Seung Jae Kim_Bones Placed in Field
Seung Jae Kim, “Bones Placed in Field of Straws, Ice Age Trails, Kewaskum, WI,” 2017. Archival pigment print on cotton based paper. Photo courtesy of the artist.

Kim’s photos touch the viewer on a visceral level—evoking various emotions within us. The first emotion that comes to mind is fear because there is an ominous quality in some of his photos. Kim is a master at creating moods in how he captures light and shadow. The dark shadows in his photos create a sense of unease, a sense of foreboding. Perhaps this is because we have a primal fear (buried deep within our DNA) that a dark forest is a place where danger lurks. Or maybe it’s not that complicated—maybe our fear of dark forests is due to seeing too many horror films. A good example of this is the photo — Bones Placed in Field of Straws, Ice Age Trails, Kewaskum, WI — where we see a group of bones in a small opening of tall grass. Another good example is Light on Passage Just Before Dusk, Indiana Dunes, IN where this forest scene reminds us of a setting in a Gothic novel.

Seung Jae Kim_Morning Lights
Seung Jae Kim, Morning Lights on Trees, Wyalusing, WI, 2017. Archival pigment print on cotton-based paper. Photo courtesy of the artist.

Besides suggesting the emotion of fear, Kim’s photos also elicit feelings of calm and peace. In some of his works such as Morning Lights on Trees, Wyalusing, WI or Warren Woods, MI we may feel that we are getting a glimpse into some magical realm where sprites and fairies exist.

When looking at many of Kim’s photos, we are immediately drawn into the scenes. We can almost feel the dampness emanating from the cold ground and the brisk wind chilling our bones. And if we focus even a little longer, we can hear the loud caws of crows, squirrels scrambling up a tree, and the creak of branches bending with the wind.

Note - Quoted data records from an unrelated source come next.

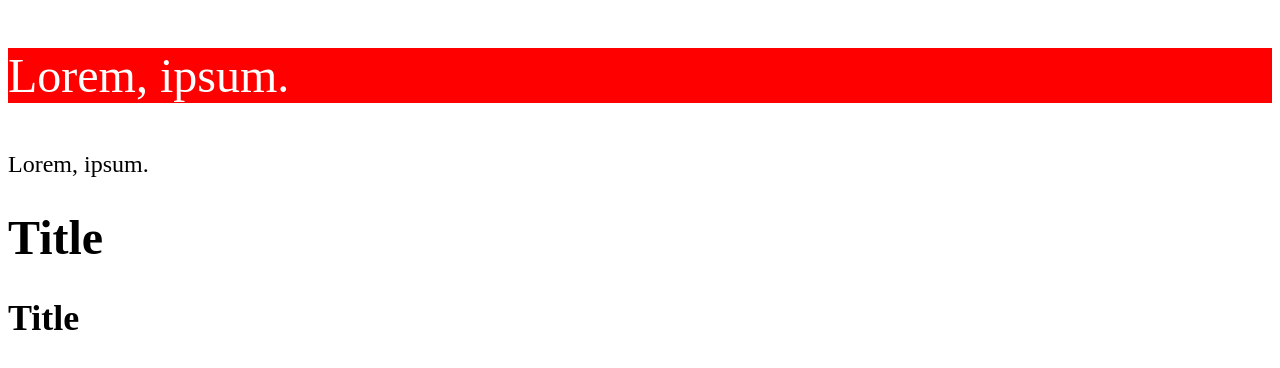
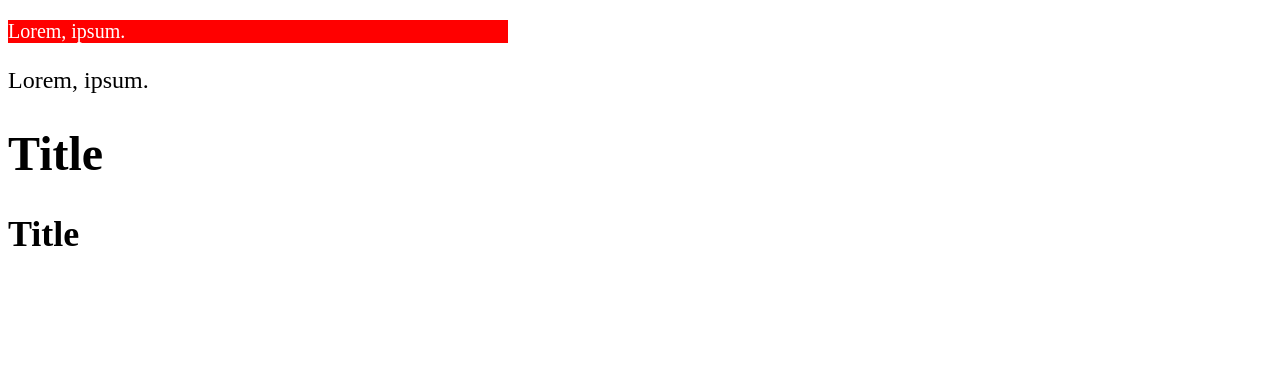
Before and after one commit to adel-nodehi/CSS-3-2, a plain HTML site: page index.html in a window 1280 px wide. Drawn offline with Linux system fonts and the light colour scheme.

Commit message:
css units- rem

```diff
--- a/styles/style.css
+++ b/styles/style.css
@@ -1,3 +1,7 @@
+html {
+  font-size: 62.5%;
+}
+
 header {
   font-size: 24px;
 }
@@ -6,8 +10,7 @@ header {
   background-color: red;
   color: #fff;
 
-  font-size: 15px;
-  font-size: 2em;
+  font-size: 2rem;
 
-  /* width: 2em; */
+  width: 50rem;
 }
```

Kim’s photographs also show how the process of metamorphosis is always at play—how nature is always in a state of transition through the change of seasons and the birth/death cycle of plants, insects, and animals. And this in turn, reminds us that we as humans are also part of the metamorphosis process—how change is a constant dynamic in our life.

Seung Jae Kim_Looking Up Lights
Seung Jae Kim, Looking Up Lights on Hills through Bare Trees, West Bend, WI, 2017. Archival pigment print on cotton-based paper. Photo courtesy of the artist.

Misread Affinity is an enthralling exhibition because Kim’s photos make us examine our own relationship with nature while reminding us to appreciate the beauty that exists in natural settings. Kim’s work also reawakens an emotion that we may not have felt since childhood—a sense of wonder about the world around us.

Seung Jae Kim was born in South Korea and received his BFA in Korea. He later went to the School of the Art Institute of Chicago and received an MFA in fine art photography. His work has been exhibited in Los Angeles, Pennsylvania, Wisconsin, Kentucky, Toronto, Azerbaijan, China, and Korea. He was awarded fellowships and prizes from Nippon Steel, the Vermont Studio Center (full scholarship), Beverly Art Center, South Shore Art Center, Northern National Art Competition (Award of Excellence) and Ahl Foundation. He also received fully funded scholarship artist residencies in Nebraska (Kimmel Harding Nelson center), New York (Catwalk residency) and Vermont (Vermont Studio Center). Kim is a working artist in Glenview, Illinois.

This exhibition will be on display through December 17 at the Evanston Art Center located at 1717 Central Street in Evanston. Hours: Monday thru Thursday 9am to 6pm; Friday 9am to 5pm; Saturday and Sunday 9am to 4pm. Galleries are free and open to the public. To learn more about other exhibitions, programs, and art classes, visit their website or call 847.475.5300.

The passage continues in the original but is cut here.